Gaming and social interactions in the rehabilitation of brain injuries: a pilot study with the Nintendo Wii Console
Loureiro, Rui C. V. and Valentine, D. and Lamperd, Bob and Collin, Christine and Harwin, William (2010) Gaming and social interactions in the rehabilitation of brain injuries: a pilot study with the Nintendo Wii Console. In: Designing inclusive interactions: inclusive interactions between people and products in their contexts of use. Langdon, Patrick and Clarkson, Peter and Robinson, Peter, eds. Springer-Verlag London, London, UK, pp. 219-228. ISBN 9781849961653
Full text is not in this repository.
Official URL: http://dx.doi.org/10.1007/978-1-84996-166-0_21
Physical rehabilitation of brain injuries and strokes is a time consuming and costly process. Over the past decade several studies have emerged looking at the use of highly sophisticated technologies, such as robotics and virtual reality to tap into the needs of clinicians and patients. While such technologies can be a valuable tool to facilitate intensive movement practice in a motivating and engaging environment, success of therapy also depends on self-administered therapy beyond hospital stay. With the emergence of low-cost gaming consoles such as the Nintendo Wii, new opportunities arise for home-therapy paradigms centred on social interactions and values, which could reduce the sense of isolation and other depression related complications. In this paper we examine the potential, user acceptance and usability of an unmodified Nintendo Wii gaming console as a low-cost treatment alternative to complement current rehabilitation programmes.
|Item Type:||Book Section|
This book contains the foremost papers from the Cambridge Workshop on Universal Access and Assistive Technology (CWUAAT) held at Fitzwilliam College, Cambridge, in March 2010.
|Research Areas:||School of Science and Technology > Computer and Communications Engineering|
|Deposited On:||13 Apr 2012 06:51|
|Last Modified:||13 May 2014 15:41|

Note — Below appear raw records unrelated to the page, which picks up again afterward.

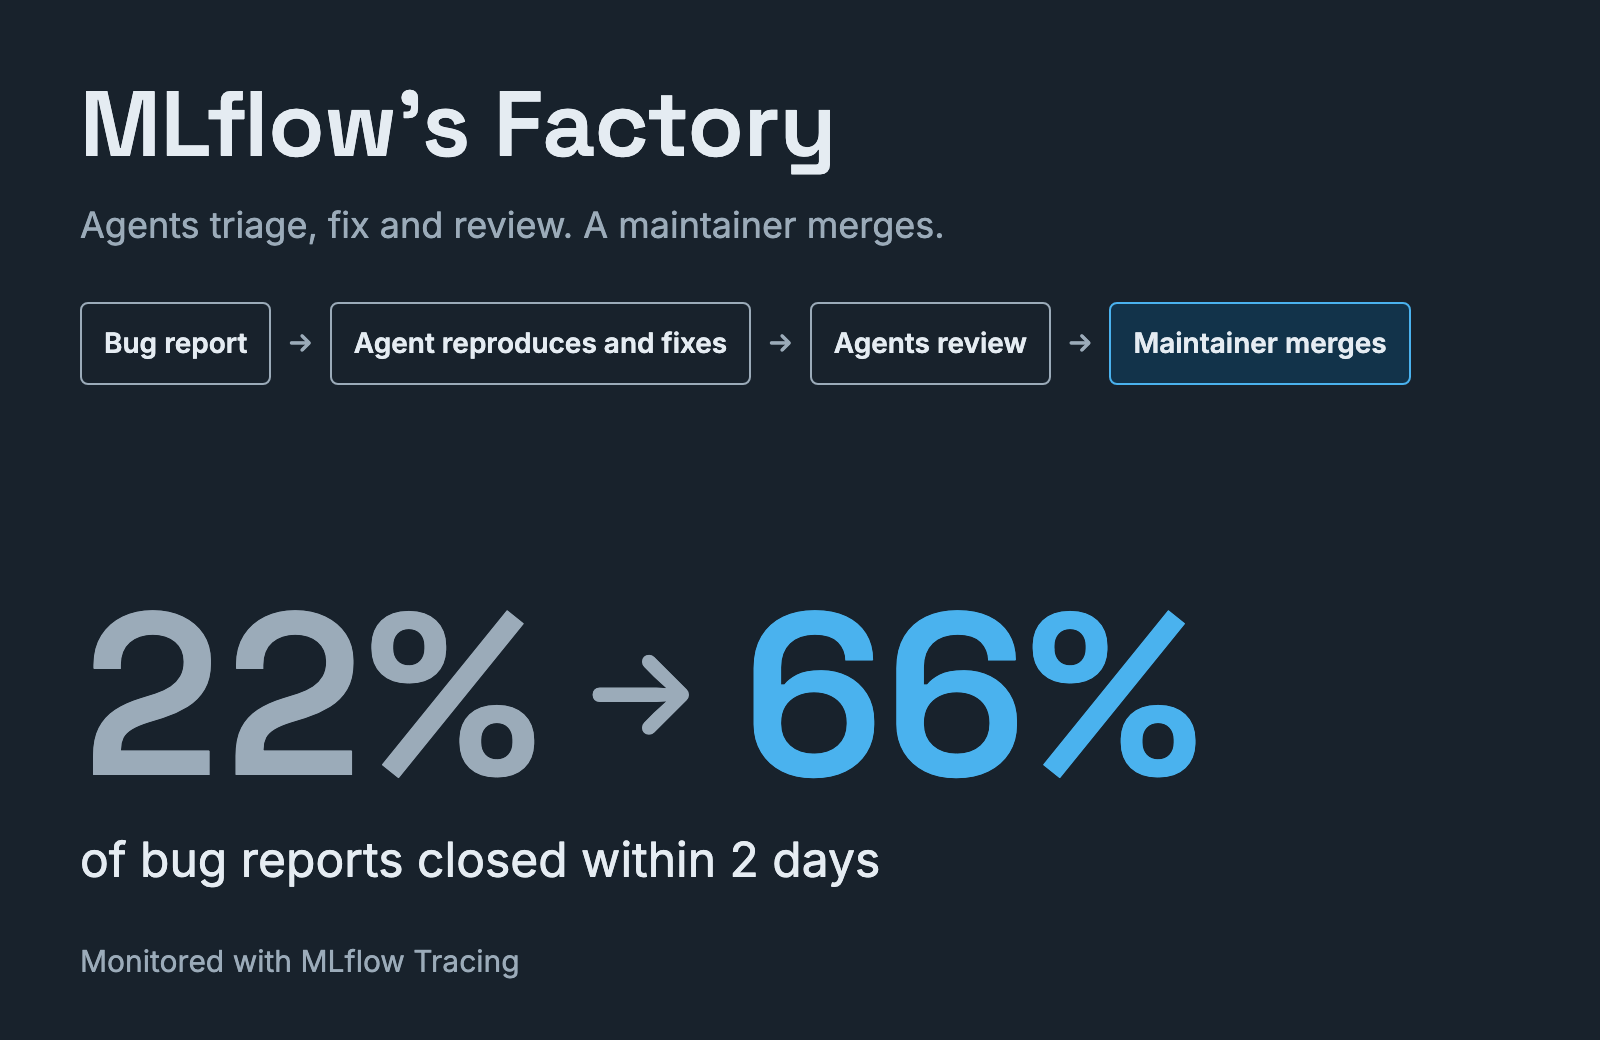
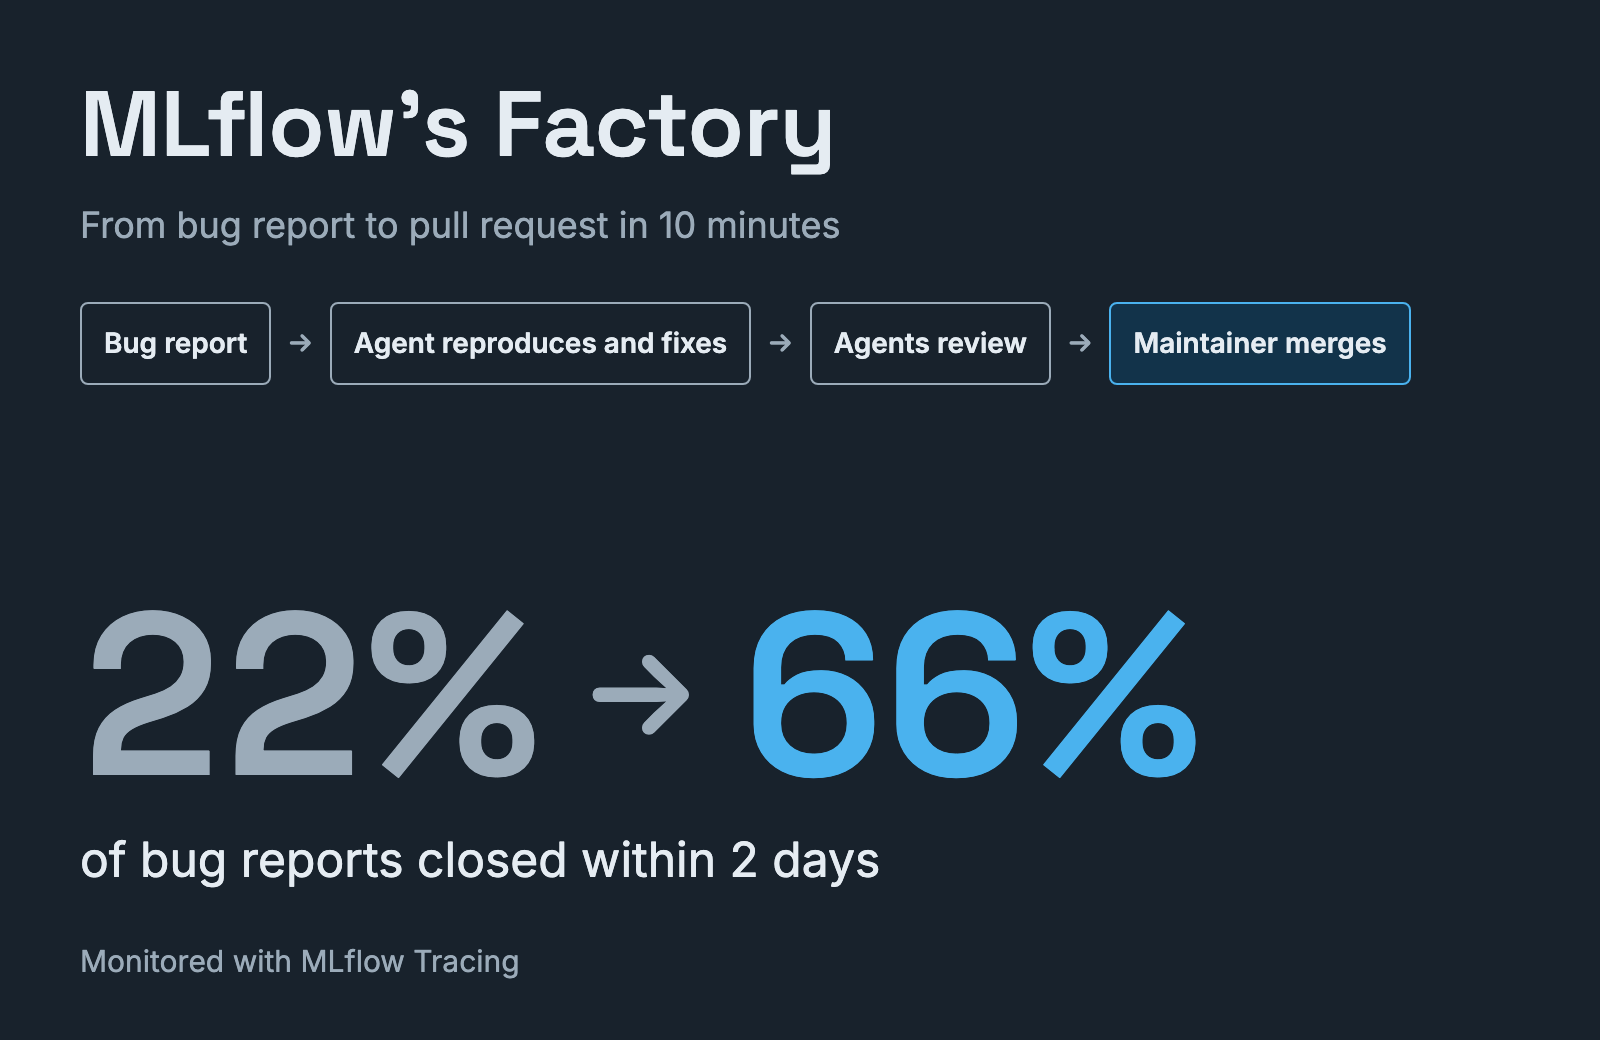
Retitle the factory post

Changed region(s): [[0.0625, 0.1846, 0.5938, 0.2462]]

diff --git a/website/blog/2026-11-20-mlflow-factory/index.md b/website/blog/2026-11-20-mlflow-factory/index.md
@@ -1,5 +1,5 @@
 ---
-title: "MLflow's Factory: How Agents Triage, Fix and Review"
+title: "From Bug Report to Pull Request in 10 Minutes: How We Built and Monitor MLflow's Factory"
 description: "We walk you through how MLflow turns a bug report into a reviewed pull request in about ten minutes: the agents, the sandbox that keeps them from writing anything, and how we monitor every run with MLflow Tracing."
 slug: mlflow-factory
 authors: [mlflow-maintainers]
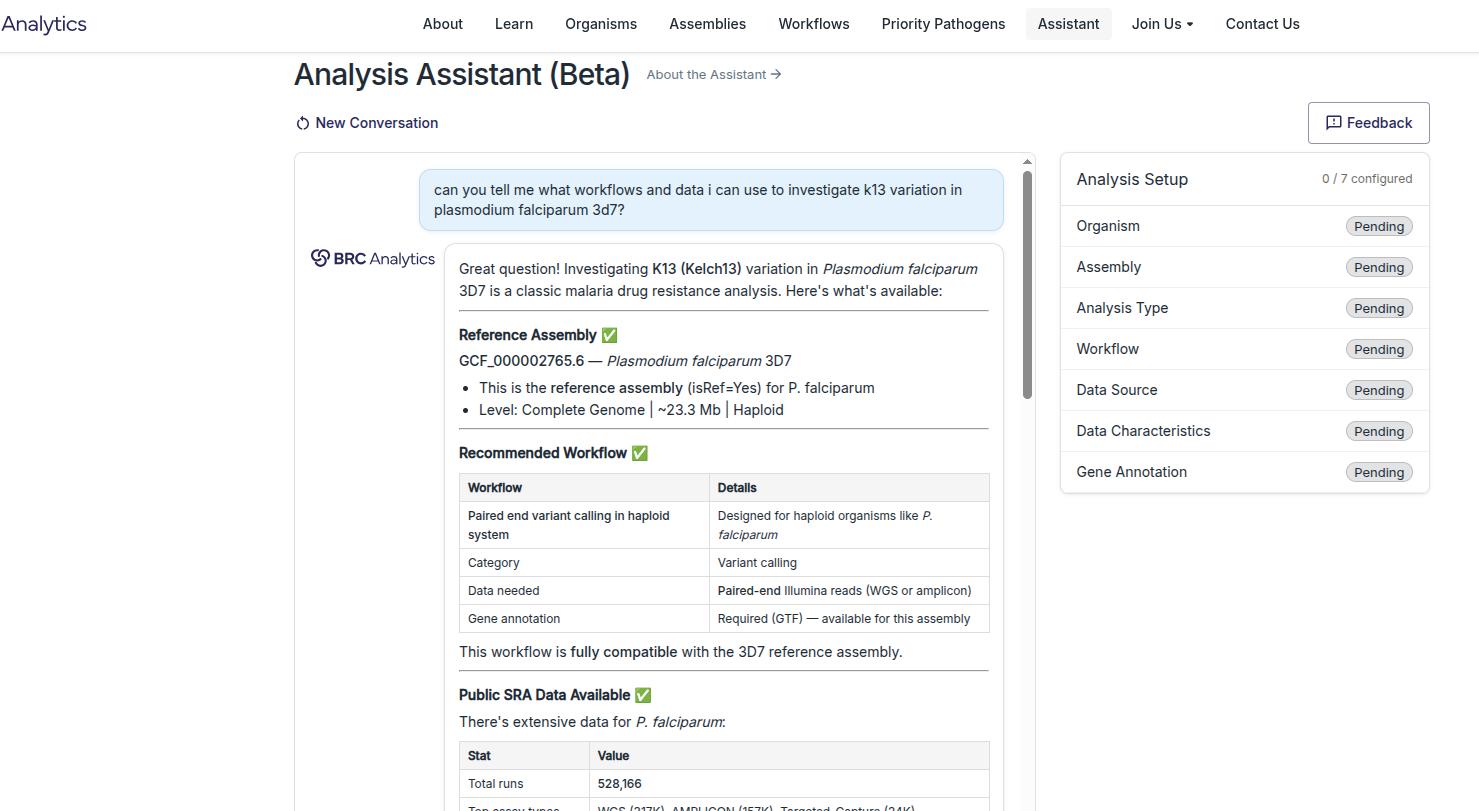
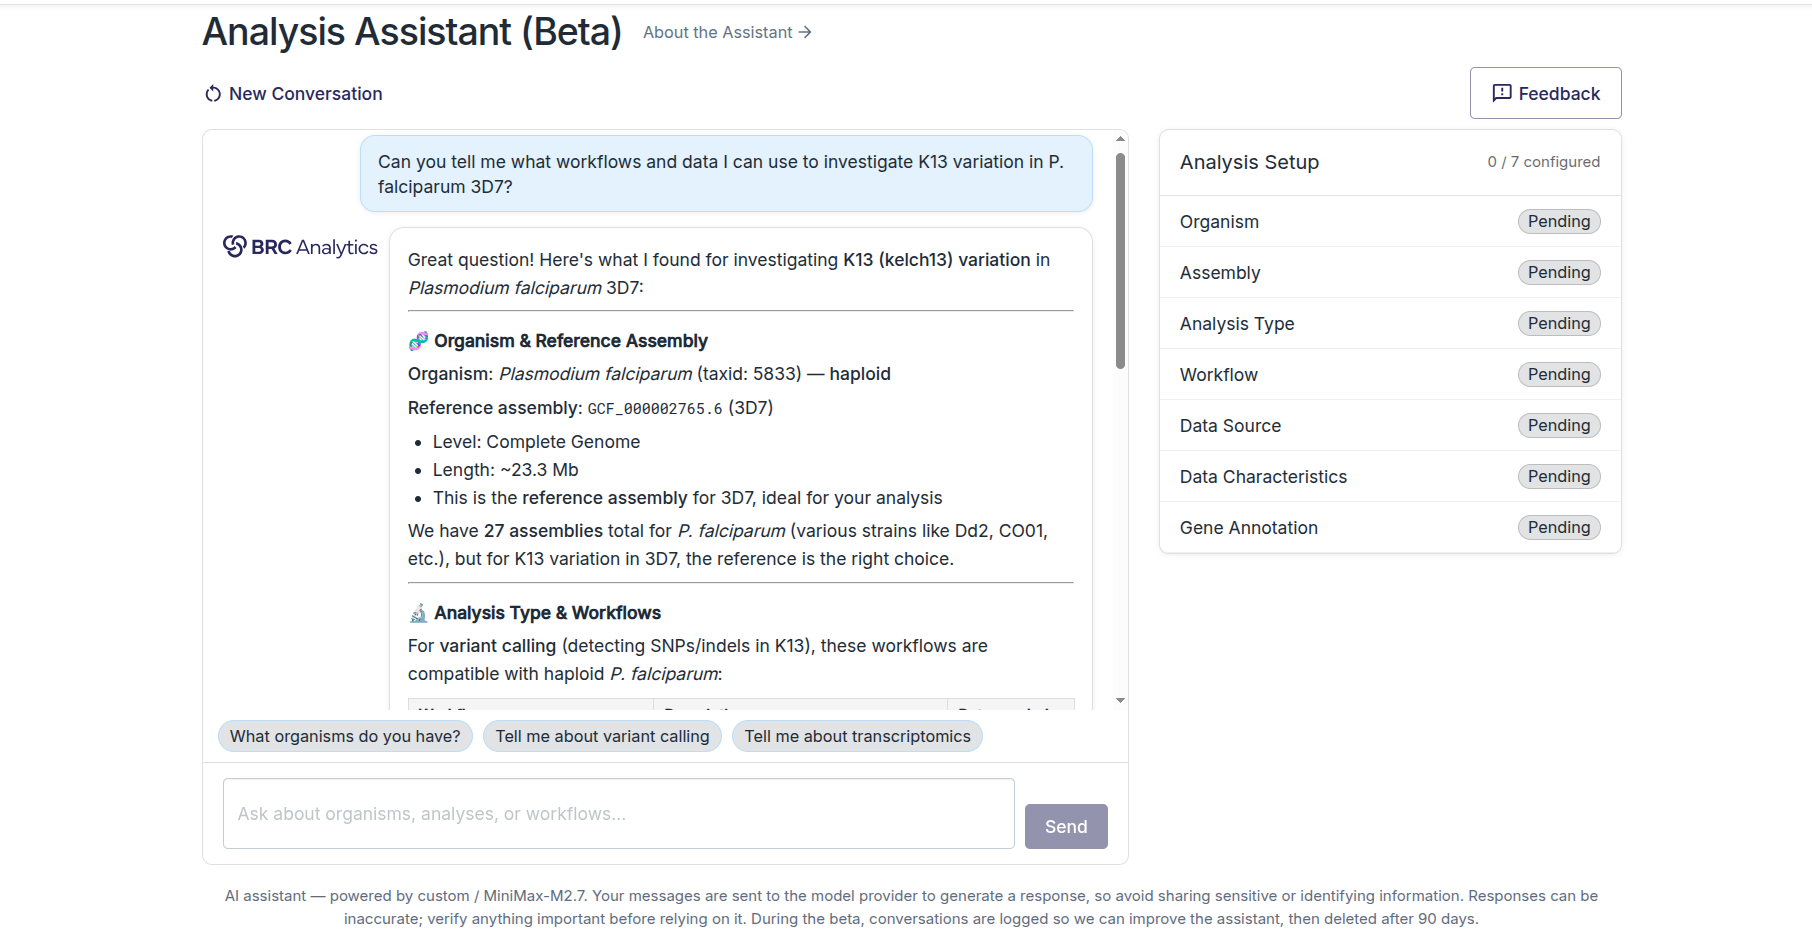
AI deck: swap in zoomed session captures, 2-slide vignette (ask + refine w/ checklist)

diff --git a/astmh-ai-tools-slides.html b/astmh-ai-tools-slides.html
@@ -736,62 +736,39 @@
 
     <!-- ============ 6. Assistant vignette ============ -->
     <section>
-      <div class="slide">
+      <div class="slide" style="padding-top: 45px;">
         <h2 class="slide-title" style="margin-bottom: 8px;">What a Session Looks Like</h2>
         <div class="title-divider" style="margin-bottom: 10px;"></div>
 
-        <div style="display: flex; align-items: center; gap: 24px;">
-          <div style="flex: 1; min-width: 0;">
-            <img src="assistant-session-1.png" alt="BRC Analysis Assistant session — K13 variation in P. falciparum" style="width: 100%; border: 1px solid #DDD; border-radius: 8px; box-shadow: 0 2px 12px rgba(0,0,0,0.08);" />
-          </div>
-          <p class="small" style="flex: 0 0 250px; margin: 0; font-size: 15px; line-height: 1.6;"><strong>A real captured session</strong> — a plain question about K13 variation in <em>P. falciparum</em> 3D7 returns the reference assembly, a compatible variant-calling workflow, and SRA data options.</p>
+        <div style="display: flex; flex-direction: column; align-items: center; gap: 14px;">
+          <img src="assistant-session-1.png" alt="BRC Analysis Assistant session — K13 variation in P. falciparum" style="display: block; margin: 0 auto; max-height: 540px; width: auto; max-width: 100%; border: 1px solid #DDD; border-radius: 8px; box-shadow: 0 2px 12px rgba(0,0,0,0.08);" />
+          <p class="small" style="margin: 0; font-size: 15px;"><strong>A real captured session</strong> — a plain question about K13 variation in <em>P. falciparum</em> 3D7 returns the organism, the right reference assembly out of 27, and compatible workflows — the setup checklist on the right tracks what's still to decide.</p>
         </div>
 
         <img src="brc-logo.png" class="slide-logo" alt="BRC Analytics" />
         <div class="slide-footer">Analysis Assistant</div>
       </div>
-      <aside class="notes">Real session, not a mock. Beat one: the opening question — 'what workflows and data can I use to investigate K13 variation in P. falciparum 3D7?' The assistant comes back with the 3D7 reference assembly, a paired-end variant-calling workflow built for haploid organisms, and notes there's extensive public SRA data. Point at the Analysis Setup checklist on the right — it fills in as the conversation goes.</aside>
+      <aside class="notes">Real session, actual site. The opening question — K13 variation in P. falciparum 3D7 — gets organism confirmation, the right reference assembly (of 27 available), and the start of the workflow recommendation. Point at the Analysis Setup panel: 0/7 configured at the start — it fills in as the conversation decides things. The powered-by line at the bottom is worth a sentence for the skeptics: the model is named, the data handling is stated.</aside>
     </section>
 
     <!-- ============ 7. Assistant vignette II ============ -->
     <section>
-      <div class="slide">
+      <div class="slide" style="padding-top: 45px;">
         <h2 class="slide-title" style="margin-bottom: 8px;">What a Session Looks Like</h2>
         <div class="title-divider" style="margin-bottom: 10px;"></div>
 
-        <div style="display: flex; align-items: center; gap: 24px;">
-          <div style="flex: 1; min-width: 0;">
-            <img src="assistant-session-2.png" alt="BRC Analysis Assistant — follow-up on MalariaGEN BioProject" style="width: 100%; border: 1px solid #DDD; border-radius: 8px; box-shadow: 0 2px 12px rgba(0,0,0,0.08);" />
-          </div>
-          <p class="small" style="flex: 0 0 250px; margin: 0; font-size: 15px; line-height: 1.6;"><strong>You can keep asking</strong> — for K13 it recommends amplicon and targeted-capture data and names the BioProjects; a follow-up (&ldquo;is PRJEB2136 MalariaGEN?&rdquo;) gets a sourced answer.</p>
+        <div style="display: flex; flex-direction: column; align-items: center; gap: 14px;">
+          <img src="assistant-session-2.png" alt="BRC Analysis Assistant — small test set request, checklist filling in" style="display: block; margin: 0 auto; max-height: 540px; width: auto; max-width: 100%; border: 1px solid #DDD; border-radius: 8px; box-shadow: 0 2px 12px rgba(0,0,0,0.08);" />
+          <p class="small" style="margin: 0; font-size: 15px;"><strong>And refine</strong> — &ldquo;a small test set for the suggested workflow?&rdquo; returns concrete runs with sizes and a smallest-first pick — while the checklist moves: workflow and data characteristics, done.</p>
         </div>
 
         <img src="brc-logo.png" class="slide-logo" alt="BRC Analytics" />
         <div class="slide-footer">Analysis Assistant</div>
       </div>
-      <aside class="notes">Beat two — this is a conversation, not a search box. The assistant has already narrowed to amplicon/targeted-capture data for K13 and named the big surveillance BioProjects (PRJEB2136, PRJEB2141, PRJNA983279). The user checks its work — 'is PRJEB2136 MalariaGEN?' — and it confirms with the study accession and scale. Follow-up questions are the point of the interface.</aside>
+      <aside class="notes">Same session, further along — the refinement beat. 'A small amount of public data to test the suggested workflow' gets a real table: recent P. falciparum WGS runs from Burkina Faso with sizes, and a smallest-first recommendation for a quick pipeline test. The beat to point at is the right panel: Analysis Setup has moved to 2/7 — Workflow and Data Characteristics done. The checklist is the handoff forming in real time.</aside>
     </section>
 
-    <!-- ============ 8. Assistant vignette III ============ -->
-    <section>
-      <div class="slide">
-        <h2 class="slide-title" style="margin-bottom: 8px;">What a Session Looks Like</h2>
-        <div class="title-divider" style="margin-bottom: 10px;"></div>
-
-        <div style="display: flex; align-items: center; gap: 24px;">
-          <div style="flex: 1; min-width: 0;">
-            <img src="assistant-session-3.png" alt="BRC Analysis Assistant — small test set request" style="width: 100%; border: 1px solid #DDD; border-radius: 8px; box-shadow: 0 2px 12px rgba(0,0,0,0.08);" />
-          </div>
-          <p class="small" style="flex: 0 0 250px; margin: 0; font-size: 15px; line-height: 1.6;"><strong>And refine</strong> — &ldquo;a small test set first?&rdquo; returns concrete accessions in a table — plus the better suggestion: amplicon runs test the same pipeline on a fraction of the bytes.</p>
-        </div>
-
-        <img src="brc-logo.png" class="slide-logo" alt="BRC Analytics" />
-        <div class="slide-footer">Analysis Assistant</div>
-      </div>
-      <aside class="notes">Beat three — refinement. 'Can I pull a small test set rather than the entire thing?' gets a real table of accessions with platforms and sizes — and then the assistant pushes back usefully: WGS runs are 2–4 GBases each, so for a quick pipeline test it suggests amplicon runs from the same BioProject instead. That is a collaborator's answer, not a search engine's.</aside>
-    </section>
-
-    <!-- ============ 9. MCP: two servers ============ -->
+    <!-- ============ 8. MCP: two servers ============ -->
     <section>
       <div class="slide">
         <h2 class="slide-title">MCP — Two Servers: What vs Where</h2>
@@ -835,7 +812,7 @@
       <aside class="notes">For the already-bought-in crowd: keep your client — Claude Code, Codex, Antigravity, or a local model. BRC MCP is hosted + public; Galaxy MCP installs via uvx and points at a Galaxy instance. The guardrail is that BRC curation — not just raw tools — is what the agent sees.</aside>
     </section>
 
-    <!-- ============ 10. Orbit ============ -->
+    <!-- ============ 9. Orbit ============ -->
     <section>
       <div class="slide">
         <h2 class="slide-title">Orbit — Agentic Workbench with a Paper Trail</h2>
@@ -874,7 +851,7 @@
       <aside class="notes">Orbit is the local-harness door — verifiable agentic science on your own machine, your own LLM. Human approval at every gate.</aside>
     </section>
 
-    <!-- ============ 11. What verification caught ============ -->
+    <!-- ============ 10. What verification caught ============ -->
     <section>
       <div class="slide">
         <h2 class="slide-title">What Verification Actually Caught</h2>
@@ -917,7 +894,7 @@
       <aside class="notes">Payoff slide — verification isn't abstract virtue; it caught real problems in real published studies.</aside>
     </section>
 
-    <!-- ============ 12. Where the three fit ============ -->
+    <!-- ============ 11. Where the three fit ============ -->
     <section>
       <div class="slide">
         <h2 class="slide-title">Where the Three Fit</h2>
@@ -974,7 +951,7 @@
       <aside class="notes">One-line summary per door: who it's for, what it touches, what it records.</aside>
     </section>
 
-    <!-- ============ 13. Takeaways ============ -->
+    <!-- ============ 12. Takeaways ============ -->
     <section>
       <div class="slide">
         <h2 class="slide-title">Takeaways</h2>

Repository staff only: item control page
Full text downloads (NB count will be zero if no full text documents are attached to the record)
Downloads per month over the past year